To Bergman’s relief, the brave little actor accepted the situation, reacting with “curiosity and fear.” Curiosity and fear might also describe Bergman’s own driving creative forces, not just singly but together, in the way that a child looks at the world and its strangeness with anxiety as well as acceptance—as a place that contains both the worldly and the otherworldly, and in which ghosts, spirits, and the palpably, sensually physical all coexist.
The Heroic Trio / Executioners: To the Power of Three
Combining the influence of the wuxia genre, the Hong Kong New Wave filmmaking of the 1980s, and loony comic-book futurism, these two ass-kicking fantasias are dazzling showcases of female physicality.
Nothing but a Man: What We Can See in Ourselves
Released at the height of the civil rights movement, this deceptively simple tale of a working-class Black man’s search for love and self-worth broke ground with its realism, nuance, and intensity.
Eric Rohmer’s Tales of the Four Seasons: Another Year
Through its echoes, resonances, and intricately branching stories, this cycle of films evokes the feeling that life, like the weather, is based on patterns too complex to ever be fully predictable.
Trainspotting: Beyond the Tracks

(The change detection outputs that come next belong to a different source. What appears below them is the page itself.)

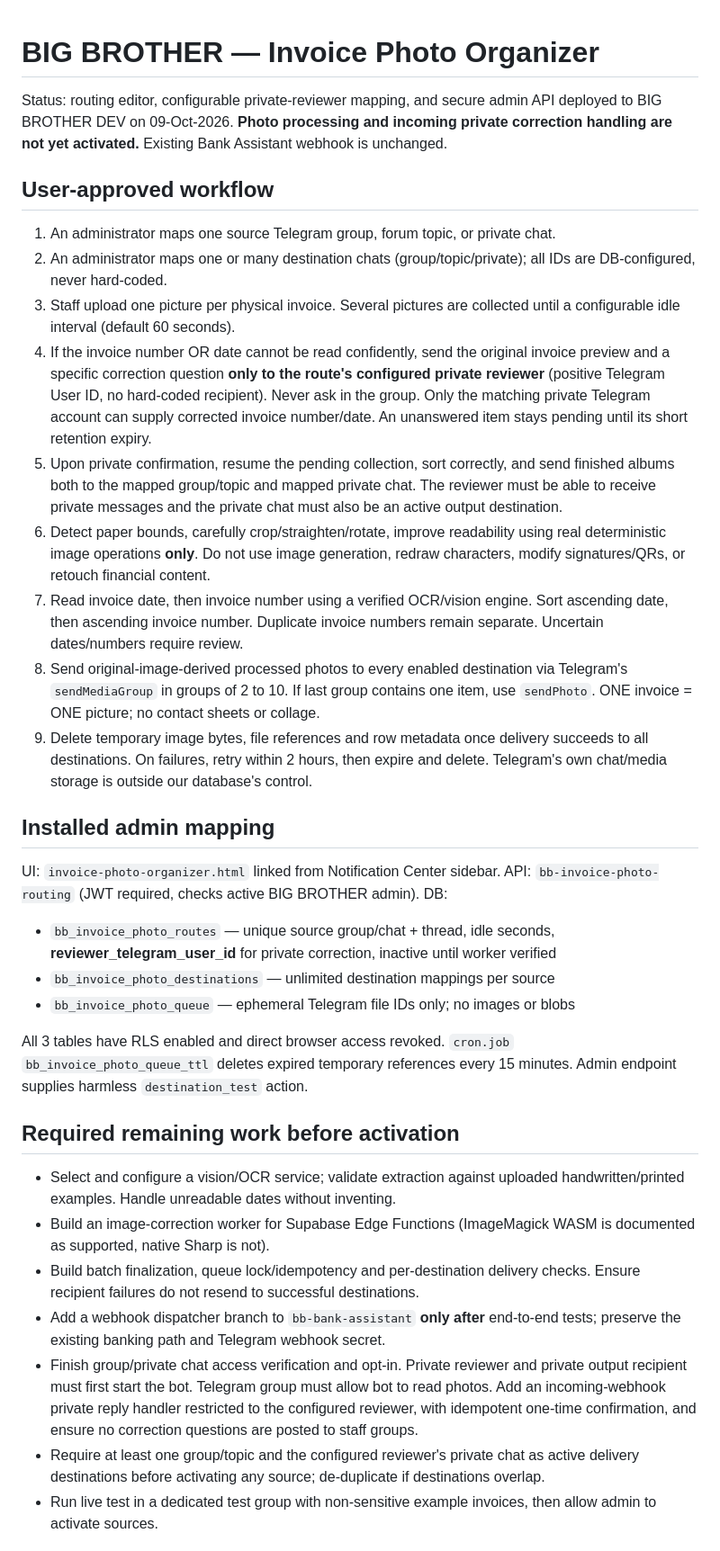
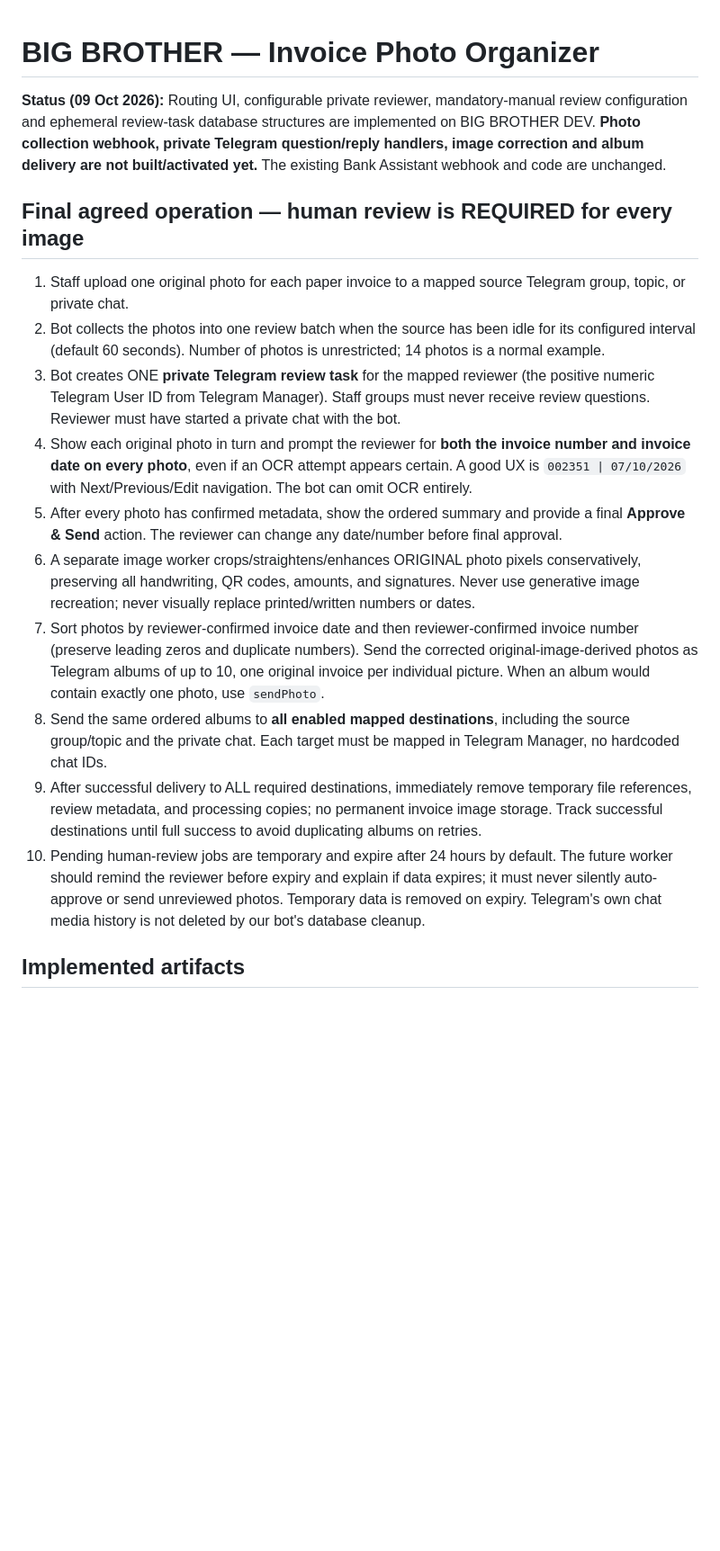
Before and after one commit to angsokhey11-cloud/big-brother-notification-center, a Markdown page: INVOICE-PHOTO-ORGANIZER.md, the part around one of its changes. Shown at 90% size. Drawn GitHub-style; blank space fills up the shorter version.

Commit message:
Document mandatory per-photo private Telegram review and approval-before-send safety gate

```diff
--- a/INVOICE-PHOTO-ORGANIZER.md
+++ b/INVOICE-PHOTO-ORGANIZER.md
@@ -1,33 +1,19 @@
 # BIG BROTHER — Invoice Photo Organizer
-Status: routing editor, configurable private-reviewer mapping, and secure admin API deployed to BIG BROTHER DEV on 09-Oct-2026. **Photo processing and incoming private correction handling are not yet activated.** Existing Bank Assistant webhook is unchanged.
 
-## User-approved workflow
-1. An administrator maps one source Telegram group, forum topic, or private chat.
-2. An administrator maps one or many destination chats (group/topic/private); all IDs are DB-configured, never hard-coded.
-3. Staff upload one picture per physical invoice. Several pictures are collected until a configurable idle interval (default 60 seconds).
-4. If the invoice number OR date cannot be read confidently, send the original invoice preview and a specific correction question **only to the route's configured private reviewer** (positive Telegram User ID, no hard-coded recipient). Never ask in the group. Only the matching private Telegram account can supply corrected invoice number/date. An unanswered item stays pending until its short retention expiry.
-5. Upon private confirmation, resume the pending collection, sort correctly, and send finished albums both to the mapped group/topic and mapped private chat. The reviewer must be able to receive private messages and the private chat must also be an active output destination.
-4. Detect paper bounds, carefully crop/straighten/rotate, improve readability using real deterministic image operations **only**. Do not use image generation, redraw characters, modify signatures/QRs, or retouch financial content.
-5. Read invoice date, then invoice number using a verified OCR/vision engine. Sort ascending date, then ascending invoice number. Duplicate invoice numbers remain separate. Uncertain dates/numbers require review.
-6. Send original-image-derived processed photos to every enabled destination via Telegram's `sendMediaGroup` in groups of 2 to 10. If last group contains one item, use `sendPhoto`. ONE invoice = ONE picture; no contact sheets or collage.
-7. Delete temporary image bytes, file references and row metadata once delivery succeeds to all destinations. On failures, retry within 2 hours, then expire and delete. Telegram's own chat/media storage is outside our database's control.
+**Status (09 Oct 2026):** Routing UI, configurable private reviewer, mandatory-manual review configuration and ephemeral review-task database structures are implemented on BIG BROTHER DEV. **Photo collection webhook, private Telegram question/reply handlers, image correction and album delivery are not built/activated yet.** The existing Bank Assistant webhook and code are unchanged.
 
-## Installed admin mapping
-UI: `invoice-photo-organizer.html` linked from Notification Center sidebar.
-API: `bb-invoice-photo-routing` (JWT required, checks active BIG BROTHER admin).
-DB:
-- `bb_invoice_photo_routes` — unique source group/chat + thread, idle seconds, **reviewer_telegram_user_id** for private correction, inactive until worker verified
-- `bb_invoice_photo_destinations` — unlimited destination mappings per source
-- `bb_invoice_photo_queue` — ephemeral Telegram file IDs only; no images or blobs
+## Final agreed operation — human review is REQUIRED for every image
 
-All 3 tables have RLS enabled and direct browser access revoked. `cron.job` `bb_invoice_photo_queue_ttl` deletes expired temporary references every 15 minutes. Admin endpoint supplies harmless `destination_test` action.
+1. Staff upload one original photo for each paper invoice to a mapped source Telegram group, topic, or private chat.
+2. Bot collects the photos into one review batch when the source has been idle for its configured interval (default 60 seconds). Number of photos is unrestricted; 14 photos is a normal example.
+3. Bot creates ONE **private Telegram review task** for the mapped reviewer (the positive numeric Telegram User ID from Telegram Manager). Staff groups must never receive review questions. Reviewer must have started a private chat with the bot.
+4. Show each original photo in turn and prompt the reviewer for **both the invoice number and invoice date on every photo**, even if an OCR attempt appears certain. A good UX is `002351 | 07/10/2026` with Next/Previous/Edit navigation. The bot can omit OCR entirely.
+5. After every photo has confirmed metadata, show the ordered summary and provide a final **Approve & Send** action. The reviewer can change any date/number before final approval.
+6. A separate image worker crops/straightens/enhances ORIGINAL photo pixels conservatively, preserving all handwriting, QR codes, amounts, and signatures. Never use generative image recreation; never visually replace printed/written numbers or dates.
+7. Sort photos by reviewer-confirmed invoice date and then reviewer-confirmed invoice number (preserve leading zeros and duplicate numbers). Send the corrected original-image-derived photos as Telegram albums of up to 10, one original invoice per individual picture. When an album would contain exactly one photo, use `sendPhoto`.
+8. Send the same ordered albums to **all enabled mapped destinations**, including the source group/topic and the private chat. Each target must be mapped in Telegram Manager, no hardcoded chat IDs.
+9. After successful delivery to ALL required destinations, immediately remove temporary file references, review metadata, and processing copies; no permanent invoice image storage. Track successful destinations until full success to avoid duplicating albums on retries.
+10. Pending human-review jobs are temporary and expire after 24 hours by default. The future worker should remind the reviewer before expiry and explain if data expires; it must never silently auto-approve or send unreviewed photos. Temporary data is removed on expiry. Telegram's own chat media history is not deleted by our bot's database cleanup.
 
-## Required remaining work before activation
-- Select and configure a vision/OCR service; validate extraction against uploaded handwritten/printed examples. Handle unreadable dates without inventing.
-- Build an image-correction worker for Supabase Edge Functions (ImageMagick WASM is documented as supported, native Sharp is not).
-- Build batch finalization, queue lock/idempotency and per-destination delivery checks. Ensure recipient failures do not resend to successful destinations.
-- Add a webhook dispatcher branch to `bb-bank-assistant` **only after** end-to-end tests; preserve the existing banking path and Telegram webhook secret.
-- Finish group/private chat access verification and opt-in. Private reviewer and private output recipient must first start the bot. Telegram group must allow bot to read photos. Add an incoming-webhook private reply handler restricted to the configured reviewer, with idempotent one-time confirmation, and ensure no correction questions are posted to staff groups.
-- Require at least one group/topic and the configured reviewer's private chat as active delivery destinations before activating any source; de-duplicate if destinations overlap.
-- Run live test in a dedicated test group with non-sensitive example invoices, then allow admin to activate sources.
+## Implemented artifacts
 
```
Also changed, not shown: other parts of INVOICE-PHOTO-ORGANIZER.md (+28 -2 lines).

Shifting recklessly between realism and surrealism, this drug-fueled odyssey from director Danny Boyle is a propulsive satire of depleted masculinity in urban Scotland.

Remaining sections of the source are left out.